::: Given information
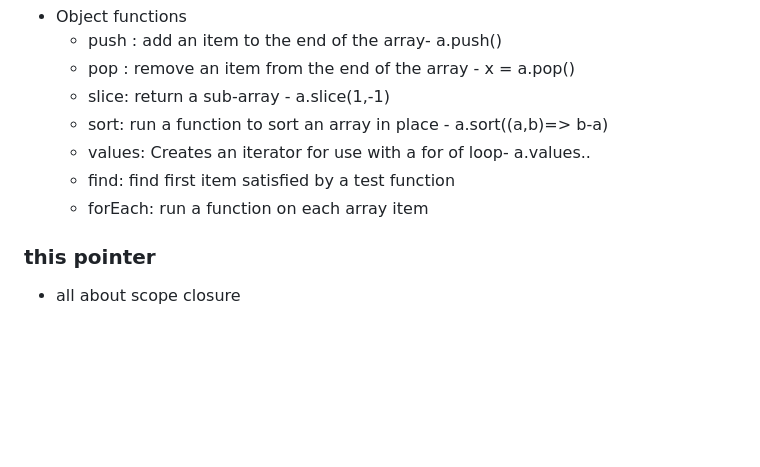
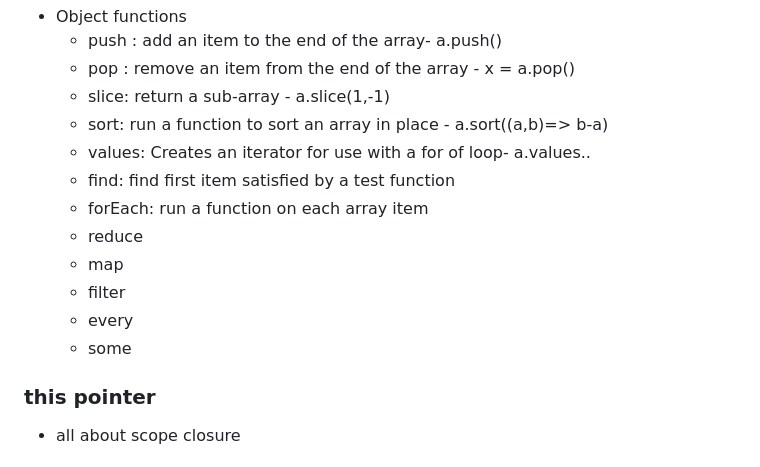
Before and after one commit to madisonksharp/beast-startup, a Markdown page: notes.md, the part around one of its changes. Rendered like a GitHub page; blank space fills up the shorter version.

```diff
--- a/notes.md
+++ b/notes.md
@@ -558,6 +561,11 @@ JavaScript type and construct
   - values: Creates an iterator for use with a for of loop- a.values..
   - find: find first item satisfied by a test function
   - forEach: run a function on each array item
+  - reduce
+  - map
+  - filter
+  - every
+  - some
 
 ### this pointer
 
```
Also changed, not shown: other parts of notes.md (+77 -4 lines).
::::::
(Task details):
Return each line of the material exactly as written; exclude the pictures.

(Exercise result):
Before and after one commit to madisonksharp/beast-startup, a Markdown page: notes.md, the part around one of its changes. Rendered like a GitHub page; blank space fills up the shorter version.

```diff
--- a/notes.md
+++ b/notes.md
@@ -558,6 +561,11 @@ JavaScript type and construct
   - values: Creates an iterator for use with a for of loop- a.values..
   - find: find first item satisfied by a test function
   - forEach: run a function on each array item
+  - reduce
+  - map
+  - filter
+  - every
+  - some
 
 ### this pointer
 
```
Also changed, not shown: other parts of notes.md (+77 -4 lines).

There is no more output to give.